Data excerpts:
────────────────────

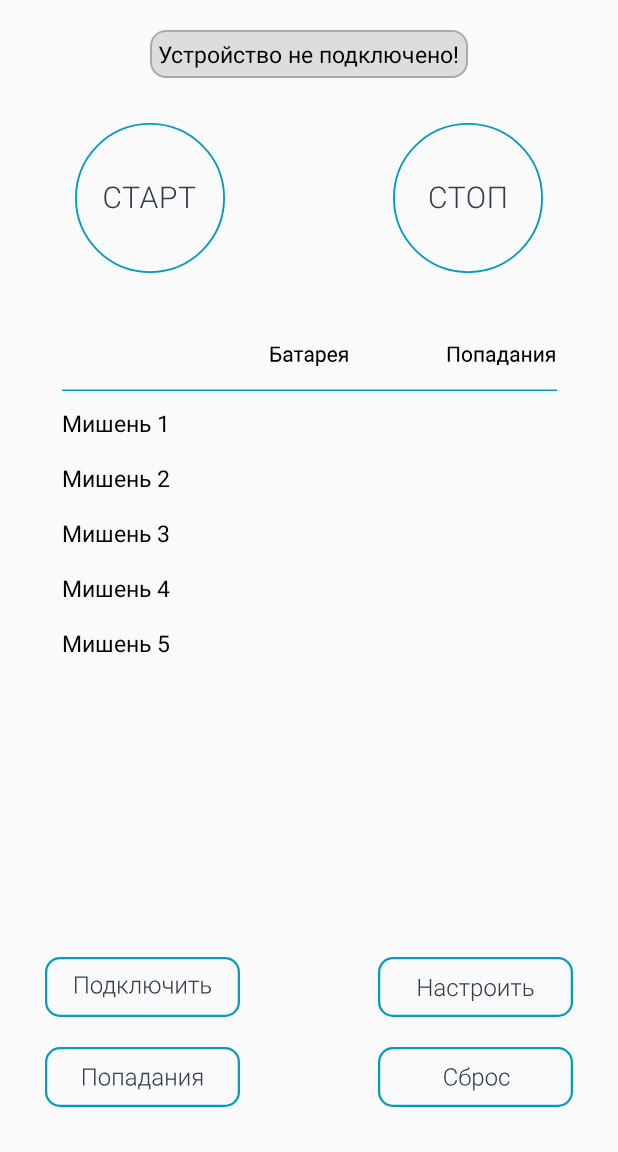
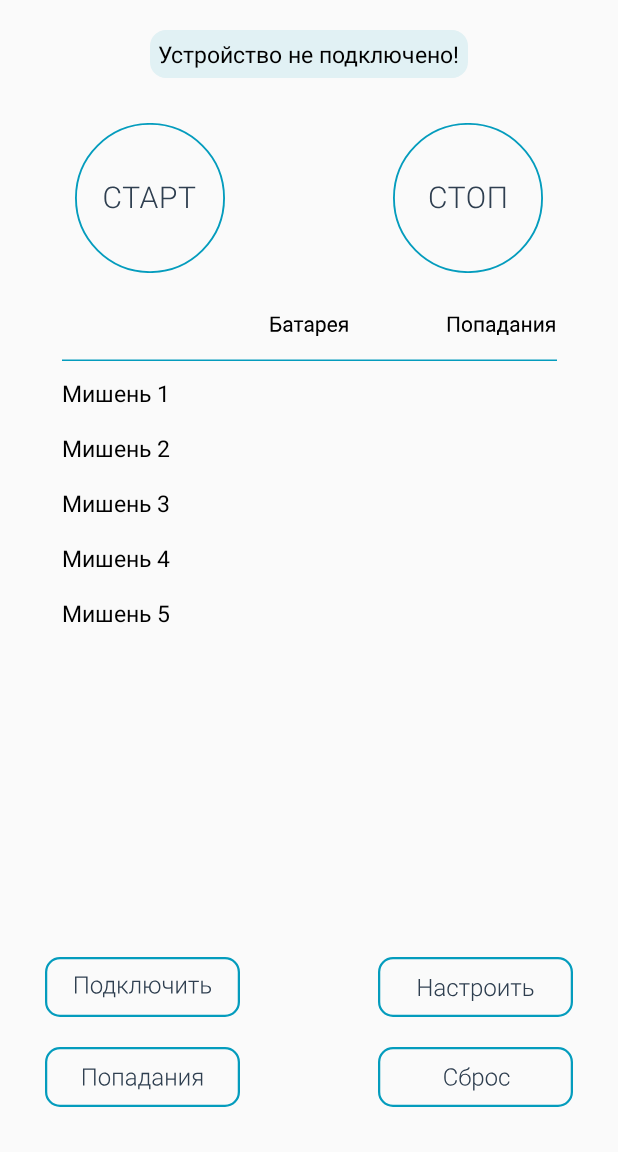
Before and after one commit to evgen4m/TargetsAppFinal, an Android app: the screen it shows after launch (MainActivity), on a phone screen of 412 x 824 dp, the part 84-1236 px from its top. Run offline under Robolectric (Android 15) with nearby library versions, the phone set to English and light mode, and no system bars.

Commit message:
Изменения макета главной активности

```diff
--- a/app/src/main/res/drawable/text_background.xml
+++ b/app/src/main/res/drawable/text_background.xml
@@ -2,5 +2,5 @@
     android:shape="rectangle" >
     <corners android:radius="10dp"/>
     <solid android:color="@color/textBackground" />
-    <stroke android:width="1dip" android:color="@android:color/darker_gray"/>
+    <stroke android:width="1dip" android:color="@color/textBackground"/>
 </shape>
--- a/app/src/main/res/layout/activity_main.xml
+++ b/app/src/main/res/layout/activity_main.xml
@@ -108,7 +108,7 @@
         android:layout_width="wrap_content"
         android:layout_height="wrap_content"
         android:layout_gravity="center"
-        android:layout_marginTop="40dp"
+        android:layout_marginTop="20dp"
         android:src="@drawable/ic_line"
         app:layout_constraintEnd_toEndOf="parent"
         app:layout_constraintStart_toStartOf="parent"
--- a/app/src/main/res/values/colors.xml
+++ b/app/src/main/res/values/colors.xml
@@ -12,5 +12,5 @@
     <color name="toolbarColor">#049CBD</color>
     <color name="themeStyle">#FAFAFA</color>
 
-    <color name="textBackground">#B3D5D0D0</color>
+    <color name="textBackground">#E1F1F4</color>
 </resources>
```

────────────────────

What you are asked to do: Copy the records above exactly. Do not carry any picture into the copy.

Answer space:
Before and after one commit to evgen4m/TargetsAppFinal, an Android app: the screen it shows after launch (MainActivity), on a phone screen of 412 x 824 dp, the part 84-1236 px from its top. Run offline under Robolectric (Android 15) with nearby library versions, the phone set to English and light mode, and no system bars.

Commit message:
Изменения макета главной активности

```diff
--- a/app/src/main/res/drawable/text_background.xml
+++ b/app/src/main/res/drawable/text_background.xml
@@ -2,5 +2,5 @@
     android:shape="rectangle" >
     <corners android:radius="10dp"/>
     <solid android:color="@color/textBackground" />
-    <stroke android:width="1dip" android:color="@android:color/darker_gray"/>
+    <stroke android:width="1dip" android:color="@color/textBackground"/>
 </shape>
--- a/app/src/main/res/layout/activity_main.xml
+++ b/app/src/main/res/layout/activity_main.xml
@@ -108,7 +108,7 @@
         android:layout_width="wrap_content"
         android:layout_height="wrap_content"
         android:layout_gravity="center"
-        android:layout_marginTop="40dp"
+        android:layout_marginTop="20dp"
         android:src="@drawable/ic_line"
         app:layout_constraintEnd_toEndOf="parent"
         app:layout_constraintStart_toStartOf="parent"
--- a/app/src/main/res/values/colors.xml
+++ b/app/src/main/res/values/colors.xml
@@ -12,5 +12,5 @@
     <color name="toolbarColor">#049CBD</color>
     <color name="themeStyle">#FAFAFA</color>
 
-    <color name="textBackground">#B3D5D0D0</color>
+    <color name="textBackground">#E1F1F4</color>
 </resources>
```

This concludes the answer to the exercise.